Records supplied START

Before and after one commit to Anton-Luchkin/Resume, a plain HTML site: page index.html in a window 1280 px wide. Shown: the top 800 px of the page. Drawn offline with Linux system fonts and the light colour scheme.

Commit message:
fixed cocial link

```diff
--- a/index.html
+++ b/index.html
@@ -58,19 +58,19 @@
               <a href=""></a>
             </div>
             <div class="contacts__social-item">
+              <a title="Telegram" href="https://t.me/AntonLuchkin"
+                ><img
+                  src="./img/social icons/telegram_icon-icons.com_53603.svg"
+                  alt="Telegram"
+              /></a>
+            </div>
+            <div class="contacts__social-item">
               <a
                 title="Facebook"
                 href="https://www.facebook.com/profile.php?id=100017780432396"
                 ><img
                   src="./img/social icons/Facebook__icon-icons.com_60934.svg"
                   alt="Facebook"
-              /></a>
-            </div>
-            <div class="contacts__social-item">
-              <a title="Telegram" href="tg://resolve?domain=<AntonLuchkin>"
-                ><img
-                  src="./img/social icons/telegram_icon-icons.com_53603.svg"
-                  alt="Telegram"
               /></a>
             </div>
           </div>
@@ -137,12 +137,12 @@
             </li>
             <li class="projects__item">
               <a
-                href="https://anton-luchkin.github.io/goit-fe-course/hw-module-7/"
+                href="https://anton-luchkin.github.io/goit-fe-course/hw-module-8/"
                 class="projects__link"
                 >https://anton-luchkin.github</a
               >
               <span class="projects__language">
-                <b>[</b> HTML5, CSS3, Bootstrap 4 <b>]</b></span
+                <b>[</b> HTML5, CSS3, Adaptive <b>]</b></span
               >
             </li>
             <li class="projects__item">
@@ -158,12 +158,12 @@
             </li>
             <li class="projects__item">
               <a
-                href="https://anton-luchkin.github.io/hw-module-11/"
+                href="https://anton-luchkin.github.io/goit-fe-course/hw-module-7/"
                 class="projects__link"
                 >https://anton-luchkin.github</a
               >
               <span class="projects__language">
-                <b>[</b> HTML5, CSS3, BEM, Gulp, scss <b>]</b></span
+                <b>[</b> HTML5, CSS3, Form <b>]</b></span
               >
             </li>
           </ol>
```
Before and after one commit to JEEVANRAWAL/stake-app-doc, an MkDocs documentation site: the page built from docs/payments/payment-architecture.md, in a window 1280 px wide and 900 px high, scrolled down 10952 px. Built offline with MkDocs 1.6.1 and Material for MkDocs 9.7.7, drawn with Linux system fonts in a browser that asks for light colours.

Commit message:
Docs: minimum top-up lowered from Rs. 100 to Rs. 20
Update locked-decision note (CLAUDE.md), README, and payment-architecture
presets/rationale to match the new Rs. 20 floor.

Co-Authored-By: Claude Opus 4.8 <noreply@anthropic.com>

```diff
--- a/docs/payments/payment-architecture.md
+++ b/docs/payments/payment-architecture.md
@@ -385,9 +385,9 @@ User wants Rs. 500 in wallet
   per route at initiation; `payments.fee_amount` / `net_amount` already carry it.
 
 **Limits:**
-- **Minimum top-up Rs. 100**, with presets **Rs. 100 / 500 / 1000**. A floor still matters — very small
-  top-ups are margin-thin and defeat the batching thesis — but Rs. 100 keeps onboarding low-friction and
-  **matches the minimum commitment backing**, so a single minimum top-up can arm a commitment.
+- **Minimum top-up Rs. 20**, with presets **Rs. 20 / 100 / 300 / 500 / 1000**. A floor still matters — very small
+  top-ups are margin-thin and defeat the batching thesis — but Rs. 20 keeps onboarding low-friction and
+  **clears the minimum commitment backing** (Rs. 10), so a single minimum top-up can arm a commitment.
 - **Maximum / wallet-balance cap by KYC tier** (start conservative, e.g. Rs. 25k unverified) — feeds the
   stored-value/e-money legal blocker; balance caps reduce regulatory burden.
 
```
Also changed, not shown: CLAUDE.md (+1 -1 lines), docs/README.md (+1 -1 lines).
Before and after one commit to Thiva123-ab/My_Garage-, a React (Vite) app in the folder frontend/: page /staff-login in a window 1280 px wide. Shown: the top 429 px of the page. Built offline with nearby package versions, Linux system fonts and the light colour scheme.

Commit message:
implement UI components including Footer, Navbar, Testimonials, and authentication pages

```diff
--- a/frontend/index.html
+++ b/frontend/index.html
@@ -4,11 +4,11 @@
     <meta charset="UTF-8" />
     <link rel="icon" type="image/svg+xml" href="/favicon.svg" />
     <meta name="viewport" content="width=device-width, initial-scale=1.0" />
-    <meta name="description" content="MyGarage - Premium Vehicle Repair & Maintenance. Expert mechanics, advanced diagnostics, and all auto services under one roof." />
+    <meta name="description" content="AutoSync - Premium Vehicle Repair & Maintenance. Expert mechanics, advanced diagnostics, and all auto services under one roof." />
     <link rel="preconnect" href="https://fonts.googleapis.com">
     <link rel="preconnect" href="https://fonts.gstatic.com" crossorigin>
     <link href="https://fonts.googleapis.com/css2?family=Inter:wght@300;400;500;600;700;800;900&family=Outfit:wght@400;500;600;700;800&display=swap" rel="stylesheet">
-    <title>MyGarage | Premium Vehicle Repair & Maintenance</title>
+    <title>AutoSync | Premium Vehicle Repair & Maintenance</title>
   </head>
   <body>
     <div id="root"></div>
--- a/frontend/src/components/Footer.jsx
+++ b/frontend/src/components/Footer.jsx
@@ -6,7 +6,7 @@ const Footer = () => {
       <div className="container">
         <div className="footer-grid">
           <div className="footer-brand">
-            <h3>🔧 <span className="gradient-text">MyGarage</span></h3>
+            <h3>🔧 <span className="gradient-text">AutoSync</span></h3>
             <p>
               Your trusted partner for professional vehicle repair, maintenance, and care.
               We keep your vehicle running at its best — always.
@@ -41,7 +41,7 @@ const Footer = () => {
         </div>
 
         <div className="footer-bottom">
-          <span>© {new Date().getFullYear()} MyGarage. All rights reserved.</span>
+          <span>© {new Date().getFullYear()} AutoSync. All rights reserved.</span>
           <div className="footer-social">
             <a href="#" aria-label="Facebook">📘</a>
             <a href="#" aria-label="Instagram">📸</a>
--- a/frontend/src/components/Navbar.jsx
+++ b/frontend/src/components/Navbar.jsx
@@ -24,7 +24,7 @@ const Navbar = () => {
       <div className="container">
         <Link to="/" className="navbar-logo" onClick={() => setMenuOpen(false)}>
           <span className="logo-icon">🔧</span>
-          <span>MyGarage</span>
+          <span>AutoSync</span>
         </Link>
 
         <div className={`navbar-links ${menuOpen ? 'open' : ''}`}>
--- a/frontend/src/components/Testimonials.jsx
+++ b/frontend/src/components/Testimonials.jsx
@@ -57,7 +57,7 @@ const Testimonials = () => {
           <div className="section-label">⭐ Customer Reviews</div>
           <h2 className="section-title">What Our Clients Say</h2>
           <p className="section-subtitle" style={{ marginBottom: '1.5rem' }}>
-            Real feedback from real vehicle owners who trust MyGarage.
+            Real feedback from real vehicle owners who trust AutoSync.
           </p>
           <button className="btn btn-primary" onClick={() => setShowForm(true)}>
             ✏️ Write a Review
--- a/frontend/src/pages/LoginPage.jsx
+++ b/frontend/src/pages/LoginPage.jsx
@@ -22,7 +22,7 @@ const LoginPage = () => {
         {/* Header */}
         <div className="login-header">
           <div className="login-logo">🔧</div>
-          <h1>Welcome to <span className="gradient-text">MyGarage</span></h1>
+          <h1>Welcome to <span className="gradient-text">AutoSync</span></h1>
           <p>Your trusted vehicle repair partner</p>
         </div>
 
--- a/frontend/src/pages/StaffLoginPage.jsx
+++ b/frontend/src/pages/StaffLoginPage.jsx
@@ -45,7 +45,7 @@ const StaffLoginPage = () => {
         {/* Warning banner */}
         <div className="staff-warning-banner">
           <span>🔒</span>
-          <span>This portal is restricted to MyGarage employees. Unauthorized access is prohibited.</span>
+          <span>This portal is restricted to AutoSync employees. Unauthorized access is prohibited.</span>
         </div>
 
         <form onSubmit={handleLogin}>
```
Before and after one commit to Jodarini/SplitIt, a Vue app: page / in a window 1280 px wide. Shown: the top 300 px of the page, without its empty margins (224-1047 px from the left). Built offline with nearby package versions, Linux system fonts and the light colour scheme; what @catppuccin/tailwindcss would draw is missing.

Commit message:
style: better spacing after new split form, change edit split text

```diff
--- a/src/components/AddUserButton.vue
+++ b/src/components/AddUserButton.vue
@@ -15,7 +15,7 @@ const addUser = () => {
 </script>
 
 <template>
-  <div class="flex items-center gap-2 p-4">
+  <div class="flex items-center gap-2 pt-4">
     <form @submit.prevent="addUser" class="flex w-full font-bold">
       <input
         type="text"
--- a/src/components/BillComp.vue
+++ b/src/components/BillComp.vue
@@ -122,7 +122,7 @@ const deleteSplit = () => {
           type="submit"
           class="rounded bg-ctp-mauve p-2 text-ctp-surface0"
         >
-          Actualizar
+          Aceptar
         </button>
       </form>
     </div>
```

Records supplied END

** Work instructions **
Search the entries for "const" and copy each matching line.

** Result for this exercise **
@@ -6,7 +6,7 @@ const Footer = () => {
@@ -41,7 +41,7 @@ const Footer = () => {
@@ -24,7 +24,7 @@ const Navbar = () => {
@@ -57,7 +57,7 @@ const Testimonials = () => {
@@ -22,7 +22,7 @@ const LoginPage = () => {
@@ -45,7 +45,7 @@ const StaffLoginPage = () => {
@@ -15,7 +15,7 @@ const addUser = () => {
@@ -122,7 +122,7 @@ const deleteSplit = () => {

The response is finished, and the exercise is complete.